Set behind a formidable limestone and cast-iron fence, the Groos house is one of Giles's largest extant houses. The Italianate design is dominated by a monumental cast-iron veranda with capitals in the shape of acanthus leaves. The ornate ironwork contrasts with the plain vernacular masonry of random ashlar blocks, having corners marked by beveled quoins. Resting on a coursed-rubble foundation, the house is crowned by an Italianate belvedere and brick chimney stacks rise from the multiplaned roof. After Carl Groos moved to San Antonio from Eagle Pass, he opened a mercantile business and was one of the founders of the Groos National Bank.
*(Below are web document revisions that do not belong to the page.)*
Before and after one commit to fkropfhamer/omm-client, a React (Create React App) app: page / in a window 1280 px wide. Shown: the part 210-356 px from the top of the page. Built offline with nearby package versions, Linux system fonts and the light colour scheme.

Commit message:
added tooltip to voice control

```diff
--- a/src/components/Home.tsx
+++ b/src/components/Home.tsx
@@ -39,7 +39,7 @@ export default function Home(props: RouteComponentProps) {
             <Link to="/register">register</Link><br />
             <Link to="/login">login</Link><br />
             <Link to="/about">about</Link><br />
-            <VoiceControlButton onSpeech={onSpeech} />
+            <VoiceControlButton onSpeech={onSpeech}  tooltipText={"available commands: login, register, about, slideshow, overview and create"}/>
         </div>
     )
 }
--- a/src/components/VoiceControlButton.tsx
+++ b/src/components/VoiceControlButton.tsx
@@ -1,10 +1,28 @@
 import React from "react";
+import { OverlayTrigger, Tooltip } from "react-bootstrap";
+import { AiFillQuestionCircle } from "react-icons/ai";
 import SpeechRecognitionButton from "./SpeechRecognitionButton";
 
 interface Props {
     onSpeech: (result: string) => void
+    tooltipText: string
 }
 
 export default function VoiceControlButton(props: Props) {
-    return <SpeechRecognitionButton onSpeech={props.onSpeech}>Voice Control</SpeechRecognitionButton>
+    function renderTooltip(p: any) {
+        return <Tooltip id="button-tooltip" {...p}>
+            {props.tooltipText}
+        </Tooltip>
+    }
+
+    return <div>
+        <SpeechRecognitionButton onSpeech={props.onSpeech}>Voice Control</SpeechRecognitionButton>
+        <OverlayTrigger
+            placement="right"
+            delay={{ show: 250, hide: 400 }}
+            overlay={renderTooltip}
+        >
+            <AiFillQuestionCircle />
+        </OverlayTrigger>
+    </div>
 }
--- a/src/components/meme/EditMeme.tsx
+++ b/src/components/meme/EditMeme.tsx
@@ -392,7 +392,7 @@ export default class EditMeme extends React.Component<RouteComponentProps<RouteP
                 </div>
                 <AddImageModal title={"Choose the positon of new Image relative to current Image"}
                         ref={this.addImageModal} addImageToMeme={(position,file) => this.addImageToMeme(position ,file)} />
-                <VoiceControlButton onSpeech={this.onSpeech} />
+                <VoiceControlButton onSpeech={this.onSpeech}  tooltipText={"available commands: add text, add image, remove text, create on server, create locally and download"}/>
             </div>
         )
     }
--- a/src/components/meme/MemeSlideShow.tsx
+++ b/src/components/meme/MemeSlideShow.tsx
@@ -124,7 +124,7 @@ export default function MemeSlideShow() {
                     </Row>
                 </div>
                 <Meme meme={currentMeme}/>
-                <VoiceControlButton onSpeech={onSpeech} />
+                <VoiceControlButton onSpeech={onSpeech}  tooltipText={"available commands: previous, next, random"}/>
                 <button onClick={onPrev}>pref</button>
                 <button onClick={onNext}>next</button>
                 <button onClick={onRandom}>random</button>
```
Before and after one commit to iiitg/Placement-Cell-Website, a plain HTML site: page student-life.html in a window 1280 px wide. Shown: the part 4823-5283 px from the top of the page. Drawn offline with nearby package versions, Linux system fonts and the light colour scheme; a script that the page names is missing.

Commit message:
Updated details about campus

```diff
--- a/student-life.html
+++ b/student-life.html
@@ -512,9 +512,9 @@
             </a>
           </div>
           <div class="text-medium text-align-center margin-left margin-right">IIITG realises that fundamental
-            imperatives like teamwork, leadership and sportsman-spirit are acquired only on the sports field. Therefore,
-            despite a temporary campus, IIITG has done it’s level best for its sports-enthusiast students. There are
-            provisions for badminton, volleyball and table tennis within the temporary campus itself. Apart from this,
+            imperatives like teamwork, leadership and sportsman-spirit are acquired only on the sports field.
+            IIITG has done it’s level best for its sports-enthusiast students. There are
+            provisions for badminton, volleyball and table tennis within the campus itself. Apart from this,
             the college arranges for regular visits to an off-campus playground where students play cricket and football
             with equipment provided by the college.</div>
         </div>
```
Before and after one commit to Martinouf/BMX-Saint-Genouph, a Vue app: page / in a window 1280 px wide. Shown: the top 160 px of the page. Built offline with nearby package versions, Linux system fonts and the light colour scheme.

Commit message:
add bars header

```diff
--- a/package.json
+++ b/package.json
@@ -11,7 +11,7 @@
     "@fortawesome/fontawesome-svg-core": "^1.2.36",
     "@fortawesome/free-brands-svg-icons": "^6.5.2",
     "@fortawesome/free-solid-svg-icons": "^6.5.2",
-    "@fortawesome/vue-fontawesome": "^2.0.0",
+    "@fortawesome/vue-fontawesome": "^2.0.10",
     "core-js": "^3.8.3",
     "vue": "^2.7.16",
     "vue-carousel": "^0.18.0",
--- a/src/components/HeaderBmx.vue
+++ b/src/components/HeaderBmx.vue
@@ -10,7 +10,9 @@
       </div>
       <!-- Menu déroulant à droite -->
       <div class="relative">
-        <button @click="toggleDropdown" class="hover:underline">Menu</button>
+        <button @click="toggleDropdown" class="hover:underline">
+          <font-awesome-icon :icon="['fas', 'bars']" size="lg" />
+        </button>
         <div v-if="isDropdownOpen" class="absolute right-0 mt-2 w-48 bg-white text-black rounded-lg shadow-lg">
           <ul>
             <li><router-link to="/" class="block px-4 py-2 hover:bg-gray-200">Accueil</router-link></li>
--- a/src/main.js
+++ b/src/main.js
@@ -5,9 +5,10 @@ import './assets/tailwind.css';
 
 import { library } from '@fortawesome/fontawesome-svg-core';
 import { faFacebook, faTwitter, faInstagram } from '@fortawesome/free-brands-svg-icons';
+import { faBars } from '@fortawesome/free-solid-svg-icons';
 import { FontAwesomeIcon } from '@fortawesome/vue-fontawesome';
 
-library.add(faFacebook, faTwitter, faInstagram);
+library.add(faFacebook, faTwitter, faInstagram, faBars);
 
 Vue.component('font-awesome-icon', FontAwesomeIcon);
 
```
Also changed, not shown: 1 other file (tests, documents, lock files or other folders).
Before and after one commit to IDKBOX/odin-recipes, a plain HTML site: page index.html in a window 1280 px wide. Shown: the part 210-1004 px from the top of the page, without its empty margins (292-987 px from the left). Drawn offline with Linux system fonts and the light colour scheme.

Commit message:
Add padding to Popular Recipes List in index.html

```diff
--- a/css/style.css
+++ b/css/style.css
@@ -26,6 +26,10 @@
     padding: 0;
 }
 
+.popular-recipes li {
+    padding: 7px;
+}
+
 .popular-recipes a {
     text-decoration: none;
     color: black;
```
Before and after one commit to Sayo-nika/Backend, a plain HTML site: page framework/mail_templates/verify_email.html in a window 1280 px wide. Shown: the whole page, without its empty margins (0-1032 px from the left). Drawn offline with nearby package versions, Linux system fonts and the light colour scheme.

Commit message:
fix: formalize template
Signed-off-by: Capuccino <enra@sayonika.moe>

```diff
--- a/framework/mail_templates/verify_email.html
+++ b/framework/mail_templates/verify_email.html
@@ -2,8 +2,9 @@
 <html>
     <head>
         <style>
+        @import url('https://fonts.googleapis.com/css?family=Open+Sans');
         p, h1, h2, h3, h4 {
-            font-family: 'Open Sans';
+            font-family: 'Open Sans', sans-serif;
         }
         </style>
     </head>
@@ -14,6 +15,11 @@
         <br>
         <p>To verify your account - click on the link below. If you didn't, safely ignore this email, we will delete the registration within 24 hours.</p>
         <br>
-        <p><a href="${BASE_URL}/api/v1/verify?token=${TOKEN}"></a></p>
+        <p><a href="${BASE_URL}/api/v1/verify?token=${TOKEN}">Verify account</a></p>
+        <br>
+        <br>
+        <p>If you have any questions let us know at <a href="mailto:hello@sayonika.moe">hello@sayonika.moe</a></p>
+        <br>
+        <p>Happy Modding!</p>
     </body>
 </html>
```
In stark contrast to the Groos House are two modest houses at 306 and 308 King William Street, also designed by Giles, who resided at number 308 for a short time. The machine-cut ornamental millwork enhances a decorated version of what was typically a less ornamented vernacular form.